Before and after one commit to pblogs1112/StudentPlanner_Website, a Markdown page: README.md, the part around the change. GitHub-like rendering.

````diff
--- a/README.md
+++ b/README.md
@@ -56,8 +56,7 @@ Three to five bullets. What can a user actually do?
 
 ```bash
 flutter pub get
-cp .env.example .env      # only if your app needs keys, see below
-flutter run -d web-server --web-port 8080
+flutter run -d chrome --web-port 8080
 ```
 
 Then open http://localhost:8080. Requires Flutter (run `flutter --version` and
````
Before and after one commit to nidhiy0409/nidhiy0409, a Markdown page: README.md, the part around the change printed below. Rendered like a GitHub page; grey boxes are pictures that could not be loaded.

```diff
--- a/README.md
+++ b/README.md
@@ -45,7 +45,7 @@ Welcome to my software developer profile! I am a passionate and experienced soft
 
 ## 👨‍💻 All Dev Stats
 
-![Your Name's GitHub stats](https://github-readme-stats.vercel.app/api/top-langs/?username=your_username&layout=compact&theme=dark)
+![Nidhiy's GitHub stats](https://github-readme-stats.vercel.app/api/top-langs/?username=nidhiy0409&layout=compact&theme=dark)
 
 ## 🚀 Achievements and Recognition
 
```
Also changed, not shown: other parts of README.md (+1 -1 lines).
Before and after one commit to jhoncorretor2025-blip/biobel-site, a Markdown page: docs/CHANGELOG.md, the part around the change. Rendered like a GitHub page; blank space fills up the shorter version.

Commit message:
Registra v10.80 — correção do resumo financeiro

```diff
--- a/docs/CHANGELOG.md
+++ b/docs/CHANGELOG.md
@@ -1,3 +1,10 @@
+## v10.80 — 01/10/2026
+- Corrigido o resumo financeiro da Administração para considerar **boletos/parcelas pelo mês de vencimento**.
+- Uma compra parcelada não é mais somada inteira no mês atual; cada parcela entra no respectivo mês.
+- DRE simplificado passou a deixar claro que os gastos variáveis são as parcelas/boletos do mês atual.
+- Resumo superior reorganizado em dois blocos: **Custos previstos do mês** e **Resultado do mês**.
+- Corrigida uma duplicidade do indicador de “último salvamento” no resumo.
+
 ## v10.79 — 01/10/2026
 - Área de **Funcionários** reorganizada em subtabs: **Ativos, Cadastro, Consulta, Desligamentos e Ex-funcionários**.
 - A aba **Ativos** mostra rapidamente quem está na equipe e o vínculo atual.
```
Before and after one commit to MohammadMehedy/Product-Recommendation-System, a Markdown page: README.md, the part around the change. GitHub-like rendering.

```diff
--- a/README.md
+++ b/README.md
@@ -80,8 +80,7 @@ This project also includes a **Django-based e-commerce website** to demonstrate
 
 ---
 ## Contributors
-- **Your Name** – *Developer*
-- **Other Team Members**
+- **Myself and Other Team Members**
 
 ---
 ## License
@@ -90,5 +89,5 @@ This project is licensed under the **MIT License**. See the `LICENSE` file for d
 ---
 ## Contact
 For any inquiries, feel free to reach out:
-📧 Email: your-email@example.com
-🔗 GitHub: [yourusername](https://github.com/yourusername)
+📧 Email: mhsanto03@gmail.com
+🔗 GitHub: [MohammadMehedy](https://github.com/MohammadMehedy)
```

▬▬▬

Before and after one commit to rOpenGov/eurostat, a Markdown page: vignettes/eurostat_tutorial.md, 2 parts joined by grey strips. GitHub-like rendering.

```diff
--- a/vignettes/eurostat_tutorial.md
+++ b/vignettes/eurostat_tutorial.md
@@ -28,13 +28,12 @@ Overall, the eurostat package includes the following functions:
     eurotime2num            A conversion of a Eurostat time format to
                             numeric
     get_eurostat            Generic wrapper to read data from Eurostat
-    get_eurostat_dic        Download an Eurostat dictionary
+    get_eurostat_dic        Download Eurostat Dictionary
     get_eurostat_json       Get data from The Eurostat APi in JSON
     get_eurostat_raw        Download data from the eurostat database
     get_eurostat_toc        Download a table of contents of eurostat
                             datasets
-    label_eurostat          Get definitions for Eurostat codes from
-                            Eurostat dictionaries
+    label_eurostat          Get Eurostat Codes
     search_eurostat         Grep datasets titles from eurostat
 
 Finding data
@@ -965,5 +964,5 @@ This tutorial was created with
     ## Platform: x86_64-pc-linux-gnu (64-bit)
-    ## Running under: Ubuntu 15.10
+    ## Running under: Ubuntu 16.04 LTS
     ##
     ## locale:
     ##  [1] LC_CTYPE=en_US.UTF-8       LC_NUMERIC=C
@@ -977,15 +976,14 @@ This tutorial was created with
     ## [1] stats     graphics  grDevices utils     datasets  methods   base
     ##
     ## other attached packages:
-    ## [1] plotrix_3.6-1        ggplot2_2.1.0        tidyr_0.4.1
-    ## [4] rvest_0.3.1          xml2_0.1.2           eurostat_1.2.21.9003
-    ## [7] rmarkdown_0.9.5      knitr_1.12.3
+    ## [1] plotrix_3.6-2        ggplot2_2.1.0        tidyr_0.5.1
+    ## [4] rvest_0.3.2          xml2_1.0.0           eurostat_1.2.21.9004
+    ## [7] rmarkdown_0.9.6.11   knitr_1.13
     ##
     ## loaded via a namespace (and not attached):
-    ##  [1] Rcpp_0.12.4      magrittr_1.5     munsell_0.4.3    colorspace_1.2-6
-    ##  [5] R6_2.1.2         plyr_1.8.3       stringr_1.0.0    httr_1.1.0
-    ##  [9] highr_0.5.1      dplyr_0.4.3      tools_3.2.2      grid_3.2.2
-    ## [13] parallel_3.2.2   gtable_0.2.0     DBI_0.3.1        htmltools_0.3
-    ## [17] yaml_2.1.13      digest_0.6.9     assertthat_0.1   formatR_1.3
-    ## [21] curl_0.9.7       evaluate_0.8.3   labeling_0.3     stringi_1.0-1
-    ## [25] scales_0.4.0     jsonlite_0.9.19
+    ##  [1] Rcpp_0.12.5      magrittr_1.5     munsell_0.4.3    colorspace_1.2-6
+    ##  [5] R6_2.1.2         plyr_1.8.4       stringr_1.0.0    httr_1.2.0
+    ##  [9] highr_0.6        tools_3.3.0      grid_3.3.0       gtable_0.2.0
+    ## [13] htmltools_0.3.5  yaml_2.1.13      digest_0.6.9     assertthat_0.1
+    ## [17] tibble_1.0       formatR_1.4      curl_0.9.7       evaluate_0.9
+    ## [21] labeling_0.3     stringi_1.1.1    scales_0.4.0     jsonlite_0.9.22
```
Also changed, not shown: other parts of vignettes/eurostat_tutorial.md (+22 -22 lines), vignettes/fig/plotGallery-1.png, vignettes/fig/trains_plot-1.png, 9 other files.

▬▬▬

Return all lines in the entries above that carry the word "datasets".

**Solved problem:**
                             datasets
     search_eurostat         Grep datasets titles from eurostat
     ## [1] stats     graphics  grDevices utils     datasets  methods   base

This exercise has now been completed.